CAIRO, Egypt — Riot police have ended their strikes in the cities of Cairo and Giza, according to a strike organizer who said police superiors were given 10 days to respond to demands.
Police were back at work near Tahrir Square after more than a week of protests against what the strikers claim is the politicization of the force and growing influence of the Muslim Brotherhood.
More on GlobalPost: Egyptian police strikes spread
Security forces had called for the dismissal of Interior Minister Mohamed Ibrahim, saying he was influenced by the Muslim Brotherhood. He reportedly met with top Central Security Forces officials and recruits on Monday.
"The Minister said he appreciates the views of the policemen, adding that these views stem from national duty and from their rejection of seeing the police involved in political conflicts," Daily News Egypt reported.
Earlier this week, the Egypt Independent reported Ibrahim as saying, "There are groups of policemen on strike. I understand them. They are protesting the pressure they are under, the attacks from the media. They work in hard conditions and exert everything they can and are not met with appreciation or thanks."

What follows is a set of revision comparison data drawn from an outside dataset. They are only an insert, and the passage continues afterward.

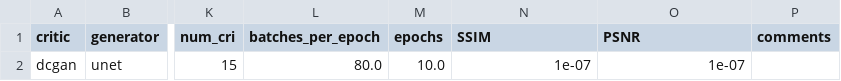
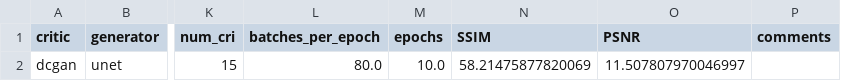
Before and after one commit to anger-man/unsupervised-image-transfer-and-uq, a CSV file: IXI/results.csv, drawn as a sheet; only a part is shown, gaps mark what is left out; the diff names each change by its address in the sheet, - before the commit and + after, or states it on an @@ line.

```diff
--- a/IXI/results.csv
+++ b/IXI/results.csv
-N2 (SSIM): 1e-07
+N2 (SSIM): 58.21475877820069
-O2 (PSNR): 1e-07
+O2 (PSNR): 11.507807970046997
```
Also changed, not shown: 10 other files.
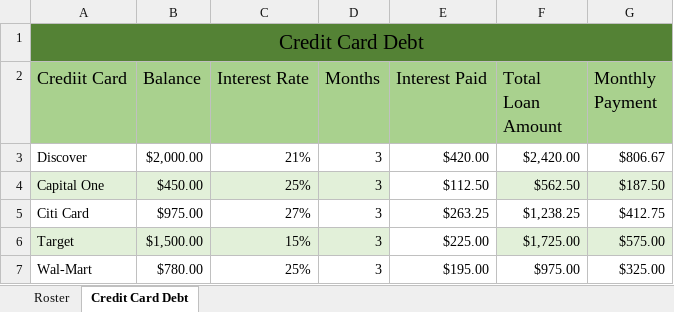
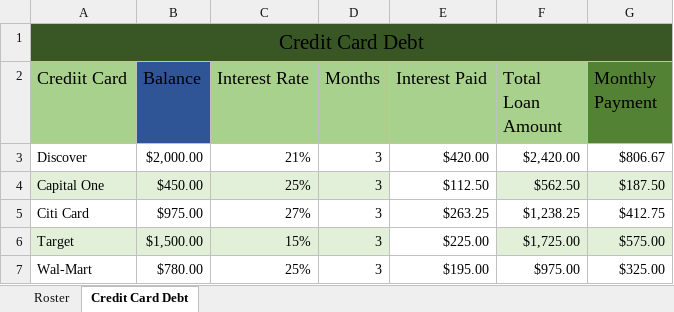
Before and after one commit to AdamRKlima/Homework, an Excel workbook: section2/AdamKlima_ExcelHomework.xlsx, sheet Credit Card Debt, drawn as a sheet; values as stored, in another font and other column widths than the file's, no borders; charts and pictures and table styles not drawn; the diff names each change by its address in the sheet, - before the commit and + after, or states it on an @@ line.

```diff
--- a/section2/AdamKlima_ExcelHomework.xlsx (sheet Credit Card Debt)
+++ b/section2/AdamKlima_ExcelHomework.xlsx (sheet Credit Card Debt)
-A1:G1 fill: #548235
+A1:G1 fill: #385724
-B2 fill: #A9D18E
+B2 fill: #2F5597
-G2 fill: #A9D18E
+G2 fill: #548235
```
Also changed, not shown: charts or pictures, section2/AK_Excel_Payments_Activity.xlsx.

The Islamist National Conscience Front, a political coalition that includes President Mohamed Morsi's Freedom and Justice Party, released a statement condemning the police strike, saying "[police] forces should not withdraw from their duty or refrain from the great service [of protecting the people]," according to Ahram Online.
Meanwhile, the attorney general's office released a statement on Sunday encouraging Egyptian civilians to arrest lawbreakers, the Associated Press reported.
The statement set off a political storm, with the main opposition coalition viewing it as a move toward organizing militias.
The National Salvation Front said in a statement, "It is now clear why the regime insists on pitting the police against the people and relying on security measures to tackle problems that need social, economic and political solutions."